The Supreme Court’s Order: Are There Takeaways To Be Had?

School and technical college officials are rightfully interested in what we can take away from the Court’s Order. The COVID-19 pandemic has affected virtually every decision that Wisconsin school districts and technical colleges have made and will be making in the near future. Consequently, what we can discern from the Court’s Order is vitally important.

As a general matter, the rationale for the Court’s Order is narrowly drawn and, as a result, it may have limited application to other cases. At the same time, however, the Court’s Order provides clear, definitive guidance for situations where it does or will apply.

First, it is relatively clear what the Court means when it discusses the authority to “close schools”; nevertheless, there is more to be said on this issue and the Court may take the opportunity to do so as part of its decision on the merits of this case.

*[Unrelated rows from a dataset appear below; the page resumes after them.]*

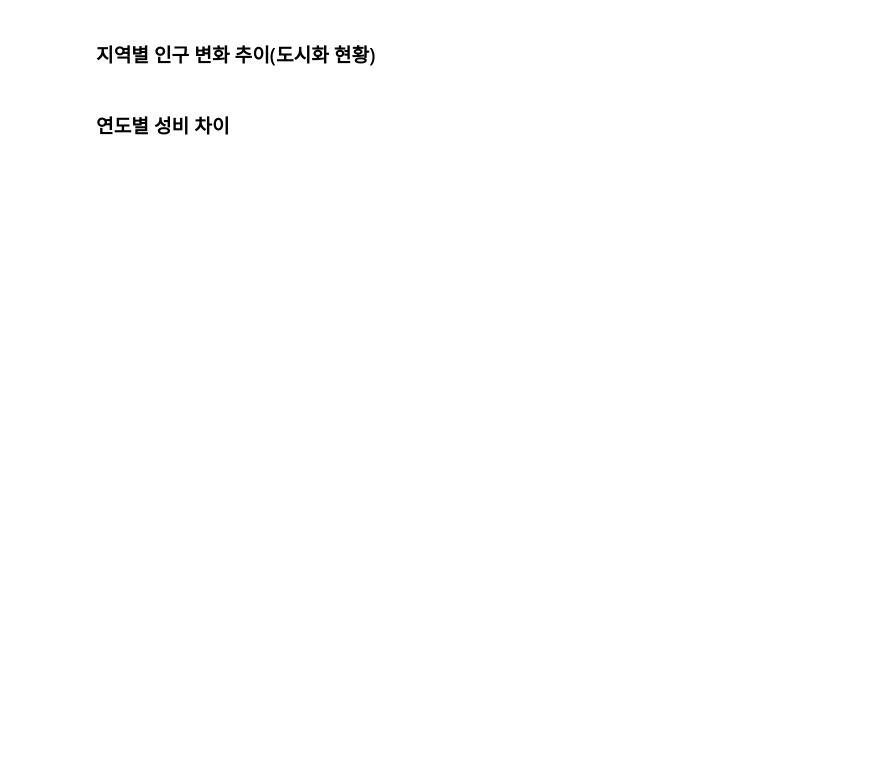
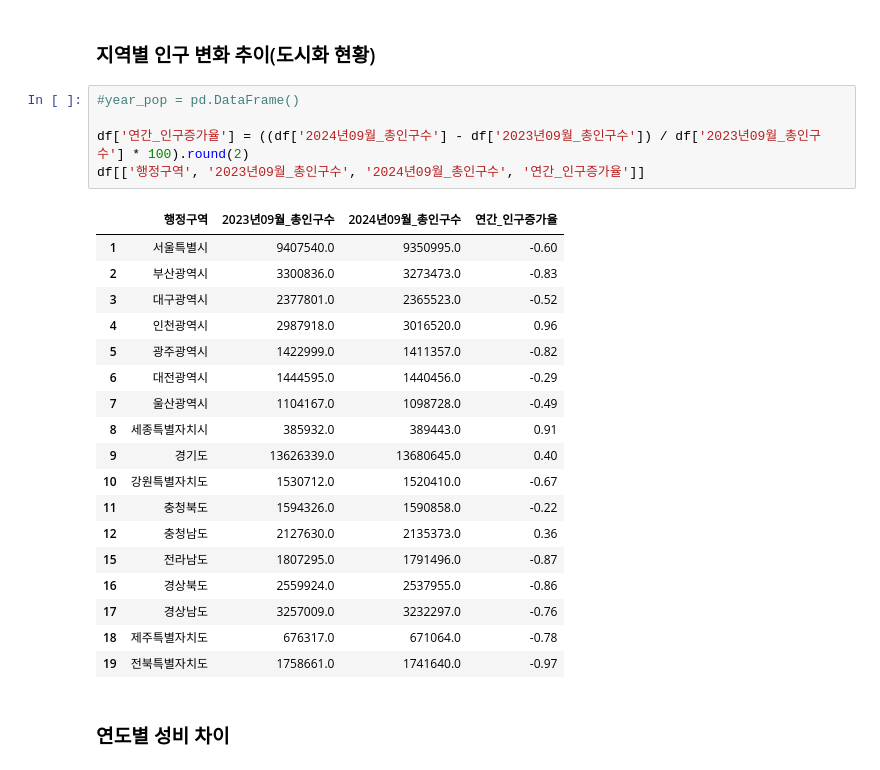
Before and after one commit to Kim-Yeonjoo/Kim-Yeonjoo, a Jupyter notebook: 25_파이썬데이터분석_실습_인구구조 데이터 분석.ipynb, the cells around one changed output. Cells and saved outputs as stored; diff of their text form; blank space fills up the shorter version.

```diff
--- a/25_파이썬데이터분석_실습_인구구조 데이터 분석.ipynb
+++ b/25_파이썬데이터분석_실습_인구구조 데이터 분석.ipynb
@@ -292,4 +337,28 @@ yearly_population = df.groupby('연도')['총인구수'].sum().reset_index()
 # %% [markdown]
 ### 지역별 인구 변화 추이(도시화 현황)
+# %%
+#year_pop = pd.DataFrame()
+
+df['연간_인구증가율'] = ((df['2024년09월_총인구수'] - df['2023년09월_총인구수']) / df['2023년09월_총인구수'] * 100).round(2)
+df[['행정구역', '2023년09월_총인구수', '2024년09월_총인구수', '연간_인구증가율']]
+# %% [output]
+|  | 행정구역 | 2023년09월_총인구수 | 2024년09월_총인구수 | 연간_인구증가율 |
+| 1 | 서울특별시 | 9407540.0 | 9350995.0 | -0.60 |
+| 2 | 부산광역시 | 3300836.0 | 3273473.0 | -0.83 |
+| 3 | 대구광역시 | 2377801.0 | 2365523.0 | -0.52 |
+| 4 | 인천광역시 | 2987918.0 | 3016520.0 | 0.96 |
+| 5 | 광주광역시 | 1422999.0 | 1411357.0 | -0.82 |
+| 6 | 대전광역시 | 1444595.0 | 1440456.0 | -0.29 |
+| 7 | 울산광역시 | 1104167.0 | 1098728.0 | -0.49 |
+| 8 | 세종특별자치시 | 385932.0 | 389443.0 | 0.91 |
+| 9 | 경기도 | 13626339.0 | 13680645.0 | 0.40 |
+| 10 | 강원특별자치도 | 1530712.0 | 1520410.0 | -0.67 |
+| 11 | 충청북도 | 1594326.0 | 1590858.0 | -0.22 |
+| 12 | 충청남도 | 2127630.0 | 2135373.0 | 0.36 |
+| 15 | 전라남도 | 1807295.0 | 1791496.0 | -0.87 |
+| 16 | 경상북도 | 2559924.0 | 2537955.0 | -0.86 |
+| 17 | 경상남도 | 3257009.0 | 3232297.0 | -0.76 |
+| 18 | 제주특별자치도 | 676317.0 | 671064.0 | -0.78 |
+| 19 | 전북특별자치도 | 1758661.0 | 1741640.0 | -0.97 |
 # %% [markdown]
 ### 연도별 성비 차이
```
Also changed, not shown: parts of 7 cells of this notebook.
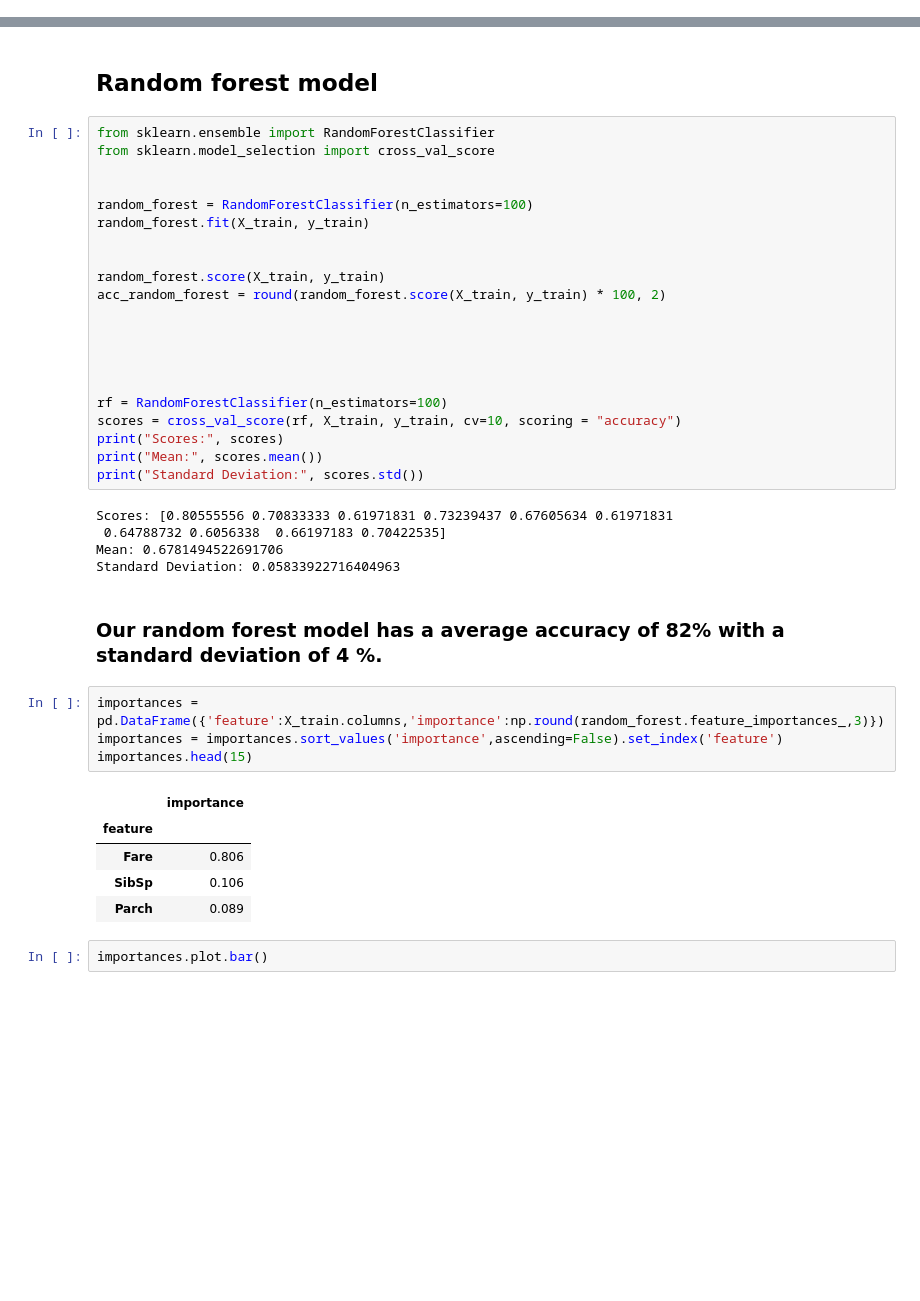
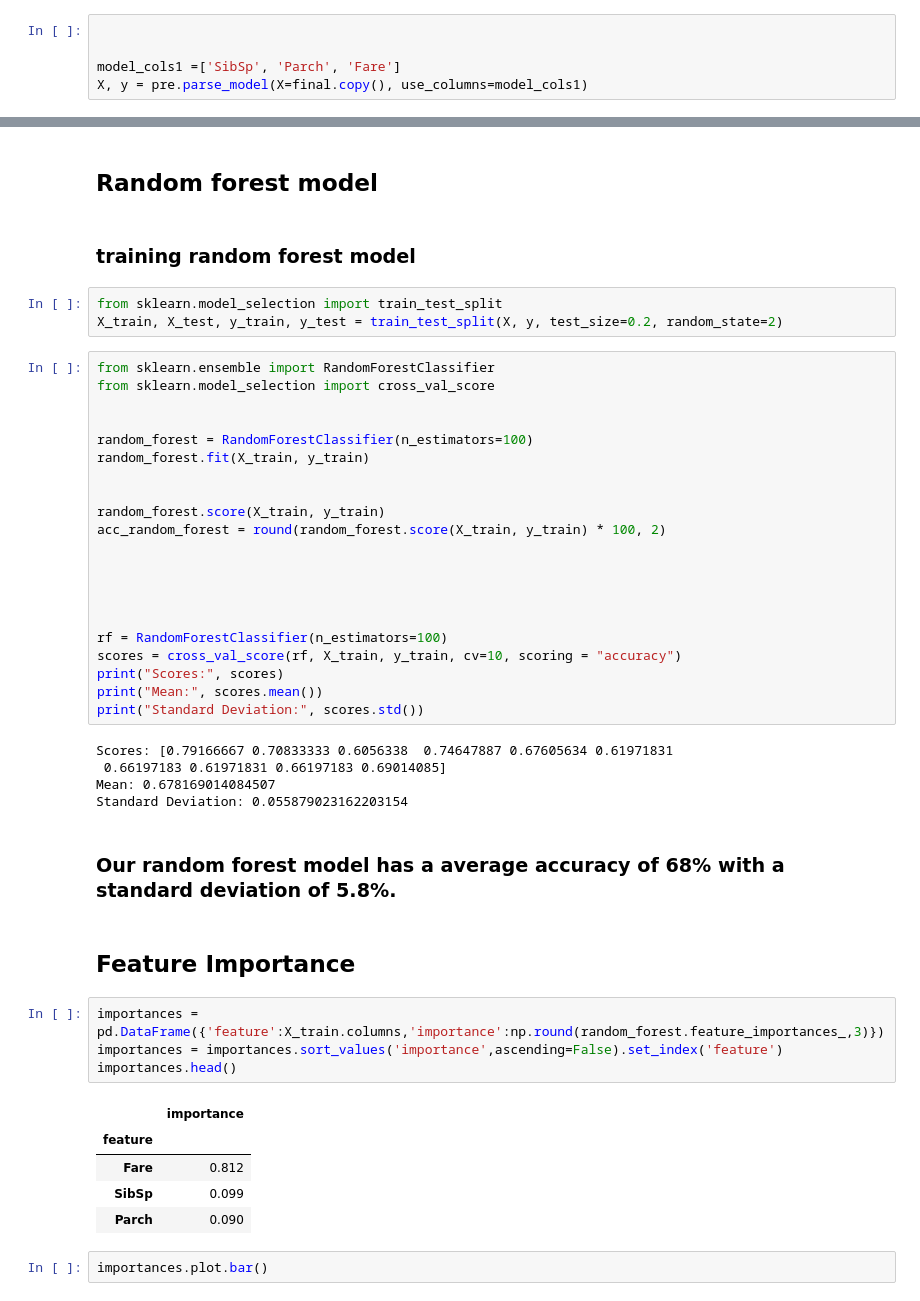
Before and after one commit to shaokexin/Project-of-DataScience, a Jupyter notebook: exercice_titanic.ipynb, the cells around one changed output, grey strips where cells are left out. Drawn from its saved outputs; the diff is of its cells as text; blank space fills up the shorter version.

```diff
--- a/exercice_titanic.ipynb
+++ b/exercice_titanic.ipynb
@@ -497,0 +406,5 @@ plt.show()
+# %%
+
+
+model_cols1 =['SibSp', 'Parch', 'Fare']
+X, y = pre.parse_model(X=final.copy(), use_columns=model_cols1)
@@ -624,5 +560,10 @@ array([0, 0, 0, 0, 0, 0, 0, 0, 0, 0, 0, 0, 1, 0, 0, 0, 0, 0, 0, 0, 0, 0,
 # %% [markdown]
 ## Random forest model
+# %% [markdown]
+### training random forest model
+# %%
+from sklearn.model_selection import train_test_split
+X_train, X_test, y_train, y_test = train_test_split(X, y, test_size=0.2, random_state=2)
 # %%
 from sklearn.ensemble import RandomForestClassifier
 from sklearn.model_selection import cross_val_score
@@ -645,22 +586,24 @@ print("Scores:", scores)
 print("Mean:", scores.mean())
 print("Standard Deviation:", scores.std())
 # %% [output]
-Scores: [0.80555556 0.70833333 0.61971831 0.73239437 0.67605634 0.61971831
- 0.64788732 0.6056338  0.66197183 0.70422535]
-Mean: 0.6781494522691706
-Standard Deviation: 0.05833922716404963
+Scores: [0.79166667 0.70833333 0.6056338  0.74647887 0.67605634 0.61971831
+ 0.66197183 0.61971831 0.66197183 0.69014085]
+Mean: 0.678169014084507
+Standard Deviation: 0.055879023162203154
 # %% [markdown]
-### Our random forest model has a average accuracy of 82% with a standard deviation of 4 %.
+### Our random forest model has a average accuracy of 68% with a standard deviation of 5.8%.
+# %% [markdown]
+## Feature Importance
 # %%
 importances = pd.DataFrame({'feature':X_train.columns,'importance':np.round(random_forest.feature_importances_,3)})
 importances = importances.sort_values('importance',ascending=False).set_index('feature')
-importances.head(15)
+importances.head()
 # %% [output]
 |  | importance |
 | feature |  |
-| Fare | 0.806 |
-| SibSp | 0.106 |
-| Parch | 0.089 |
+| Fare | 0.812 |
+| SibSp | 0.099 |
+| Parch | 0.090 |
 # %%
 importances.plot.bar()
 # %% [output]
```
Also changed, not shown: parts of 26 cells of this notebook.
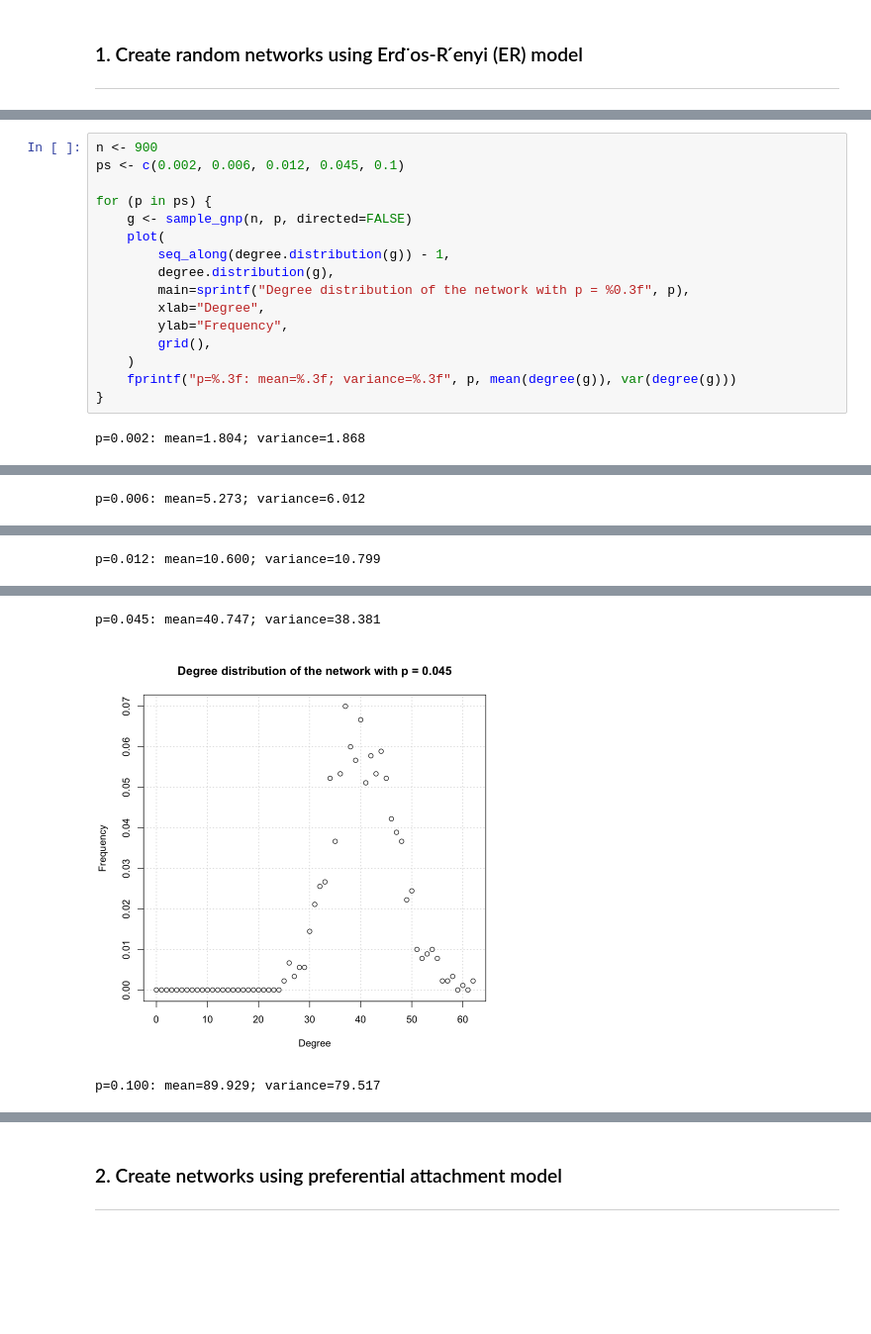
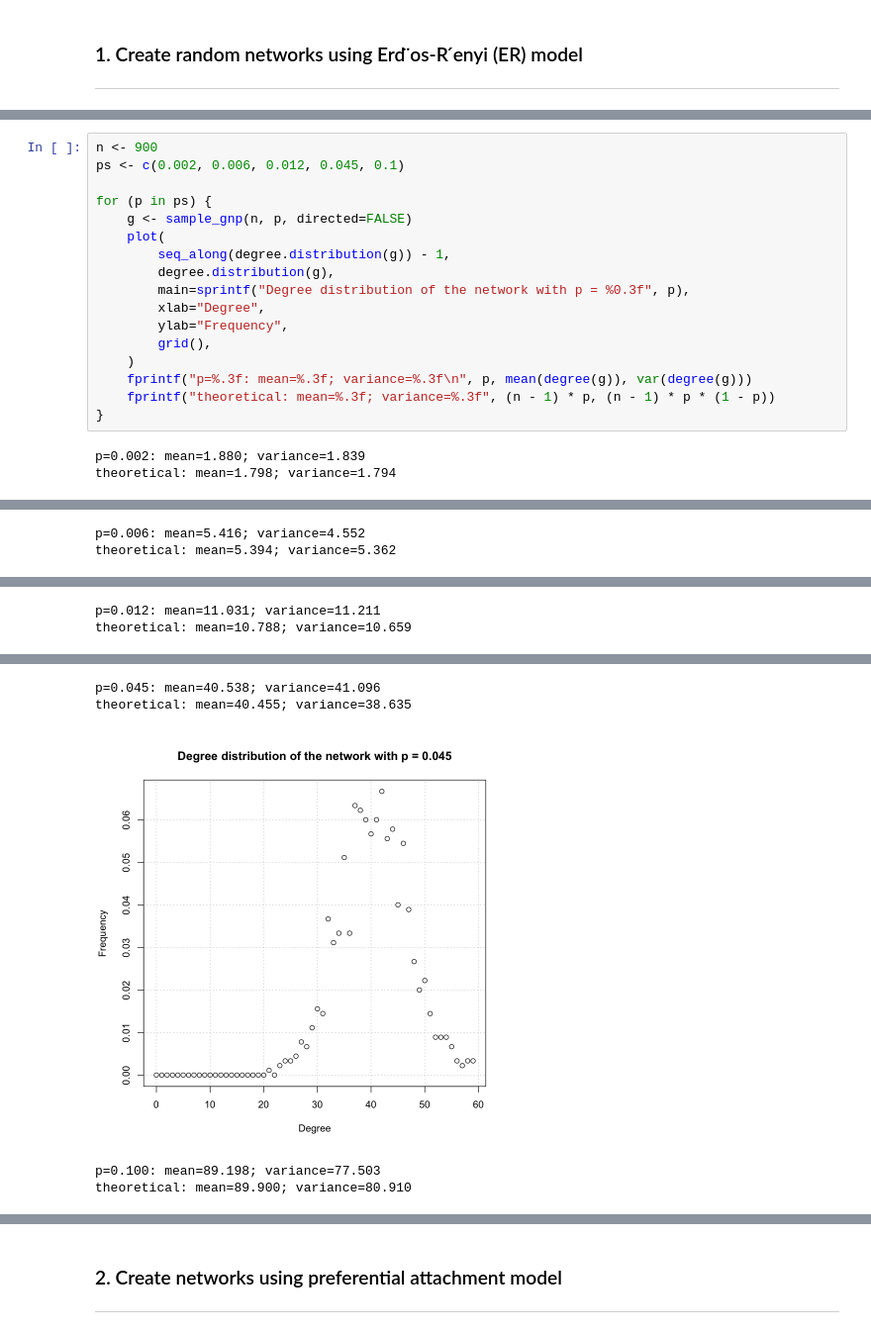
Before and after one commit to kchuang625/ucla-ece-232e-spring-2023-hw, a Jupyter notebook: project1/part1_705668757_905847065_105945588.ipynb, the cells around one changed output, grey strips where cells are left out. Shown at 99% size. Drawn from its saved outputs; the diff is of its cells as text; blank space fills up the shorter version.

```diff
--- a/project1/part1_705668757_905847065_105945588.ipynb
+++ b/project1/part1_705668757_905847065_105945588.ipynb
@@ -49,7 +49,9 @@ for (p in ps) {
         ylab="Frequency",
         grid(),
     )
-    fprintf("p=%.3f: mean=%.3f; variance=%.3f", p, mean(degree(g)), var(degree(g)))
+    fprintf("p=%.3f: mean=%.3f; variance=%.3f\n", p, mean(degree(g)), var(degree(g)))
+    fprintf("theoretical: mean=%.3f; variance=%.3f", (n - 1) * p, (n - 1) * p * (1 - p))
 }
 # %% [output]
-p=0.002: mean=1.804; variance=1.868
+p=0.002: mean=1.880; variance=1.839
+theoretical: mean=1.798; variance=1.794
@@ -57 +59,2 @@ p=0.002: mean=1.804; variance=1.868
-p=0.006: mean=5.273; variance=6.012
+p=0.006: mean=5.416; variance=4.552
+theoretical: mean=5.394; variance=5.362
@@ -59 +62,2 @@ p=0.006: mean=5.273; variance=6.012
-p=0.012: mean=10.600; variance=10.799
+p=0.012: mean=11.031; variance=11.211
+theoretical: mean=10.788; variance=10.659
@@ -61,3 +65,5 @@ p=0.012: mean=10.600; variance=10.799
-p=0.045: mean=40.747; variance=38.381
+p=0.045: mean=40.538; variance=41.096
+theoretical: mean=40.455; variance=38.635
-[figure, old version]
+[figure, new version]
-p=0.100: mean=89.929; variance=79.517
+p=0.100: mean=89.198; variance=77.503
+theoretical: mean=89.900; variance=80.910
```
Also changed, not shown: parts of 52 cells of this notebook.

In this case, Respondent Heinrich contended that “she (was) not closing schools, just preventing in-person instruction.” The Court responded that “this statute was drafted in 1923, so the most reasonable reading of what it means to ‘close schools’ would seem to be preventing in-person instruction, not just preventing learning generally.” Nevertheless, for a variety of other statutory purposes, schools are not “closed” when virtual instruction is being provided, meals are being delivered, and innumerable other statutory functions of school districts are being executed.

In addition, the Court’s strict application of the historical context for this legislation may require further discussion in the Court’s decision on the merits of this case. Our Supreme Court’s use of historical context as a means of interpreting legislation could be a matter of great interest in any number of cases, and the Court’s decision on the merits may be a matter of interest on this issue alone. In any event, while the Court’s Order concludes that preventing in-person instruction is tantamount to deciding to “close schools” for certain statutory purposes, the Court may develop this and related principles in a decision on the merits in this case, or in other cases.

This case also highlights the importance of local rules implemented by school district or technical college officials. There has still been no case successfully challenging a school district or technical college district boards’ authority to require in-person instruction, virtual instruction, or a combination of the two. The same can be said of local rules concerning face coverings, social distancing, sanitation, and a series of other mitigating measures for combatting the spread of COVID-19. The absence of cases against school districts and technical colleges may be pure happenstance, but it also may reflect the fact that citizens generally believe that local officials are acting within their statutory authority.

The Supreme Court’s decision is important, providing Wisconsin citizens with their first glimpse of the Court’s take on the scope of local health authorities’ powers. The Court’s Order also provides some indication of how the Court views the relationship between the authority of DHS and that of local health officials. Nevertheless, the Court’s Order is narrowly drawn to provide emergency temporary injunctive relief; as a result, several unanswered questions remain concerning the power of local health authorities.

We will continue to monitor the Court’s activities and keep you informed.

For questions regarding this article, please contact your Renning, Lewis & Lacy attorney.

Our legal updates provide general information only and are not intended to provide legal advice or create an attorney-client relationship.